Prior to Friday, in July, Comey had announced at a press conference and then in testimony to congress that he would not recommend any criminal charges in the matter, and that he did not see that any reasonably prosecutor would choose to file charges based on the evidence the FBI had developed.
The new emails were discovered while the FBI was investigating former Congressman Anthony Weiner for potential criminal wrongdoing based on his sexting a teenage girl. Investigators apparently stumbled upon the emails on one of the devices that Weiner and his now estranged wife and close Clinton confidant Huma Abedin shared. Sources have also disclosed that the emails in question are those of Abedin and not Clinton and do not involve her private email server. However, Comey’s letter has once again cast the cloud of a FBI investigation over Clinton’s head.
The Director’s disclosure has only highlighted Clinton’s virtually unprecedented ground game and get out the vote effort and her substantial advantage over Trump’s which are all but nonexistent.
As of Thursday, Clinton’s odds of receiving the 270 electoral votes she needs to win the presidency are greater than 95 percent, according to the State of the Nation polling results released on Saturday. Clinton’s early voting lead is comparable to President Obama’s in 2012 against Mitt Romney, a race that Obama won by 332 electoral votes to 206.

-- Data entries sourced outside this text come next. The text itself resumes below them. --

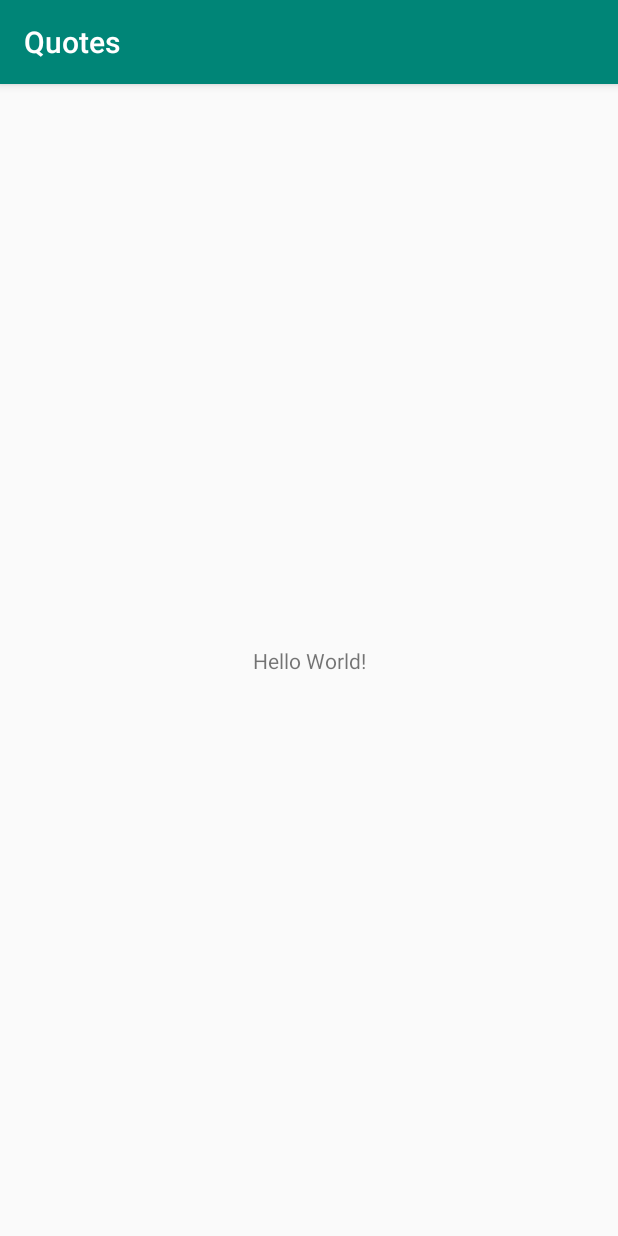
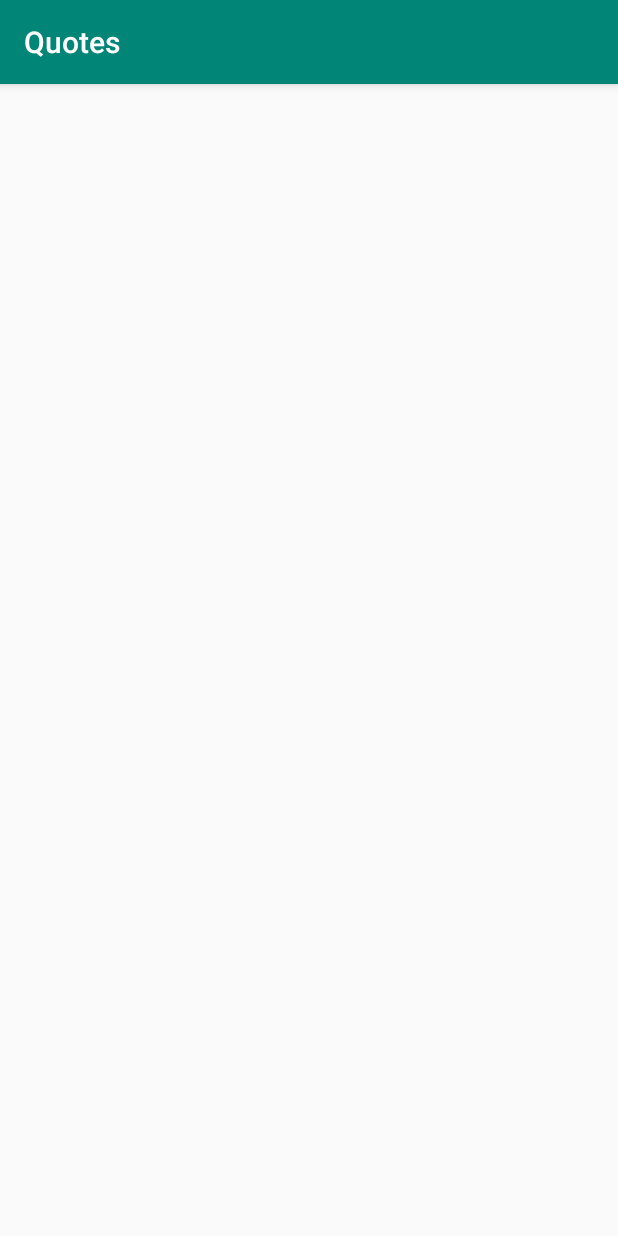
Before and after one commit to Apiyo4/Quotes, an Android app: the screen it shows after launch (MainActivity), on a phone screen of 412 x 824 dp. Run offline under Robolectric (Android 15) with nearby library versions, the phone set to English and light mode, and no system bars.

Commit message:
Remove constraints and change layout to relative layout

```diff
--- a/app/src/main/res/layout/activity_main.xml
+++ b/app/src/main/res/layout/activity_main.xml
@@ -1,18 +1,5 @@
 <?xml version="1.0" encoding="utf-8"?>
-<androidx.constraintlayout.widget.ConstraintLayout xmlns:android="http://schemas.android.com/apk/res/android"
-    xmlns:app="http://schemas.android.com/apk/res-auto"
-    xmlns:tools="http://schemas.android.com/tools"
-    android:layout_width="match_parent"
-    android:layout_height="match_parent"
-    tools:context=".MainActivity">
+<RelativeLayout xmlns:android="http://schemas.android.com/apk/res/android"
+    android:layout_width="match_parent" android:layout_height="match_parent">
 
-    <TextView
-        android:layout_width="wrap_content"
-        android:layout_height="wrap_content"
-        android:text="Hello World!"
-        app:layout_constraintBottom_toBottomOf="parent"
-        app:layout_constraintLeft_toLeftOf="parent"
-        app:layout_constraintRight_toRightOf="parent"
-        app:layout_constraintTop_toTopOf="parent" />
-
-</androidx.constraintlayout.widget.ConstraintLayout>
+</RelativeLayout>
```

In the state by state tallies, Clinton continues to enjoy leads in Florida and North Carolina which are ‘checkmate’ states — states that Trump must win even to have a chance at getting to 270.
The Democratic nominee also has some very notable advantages in a couple of ruby red states, Arizona and Georgia. Obviously, should she be victorious in these states, Trump would have virtually no chance of winning.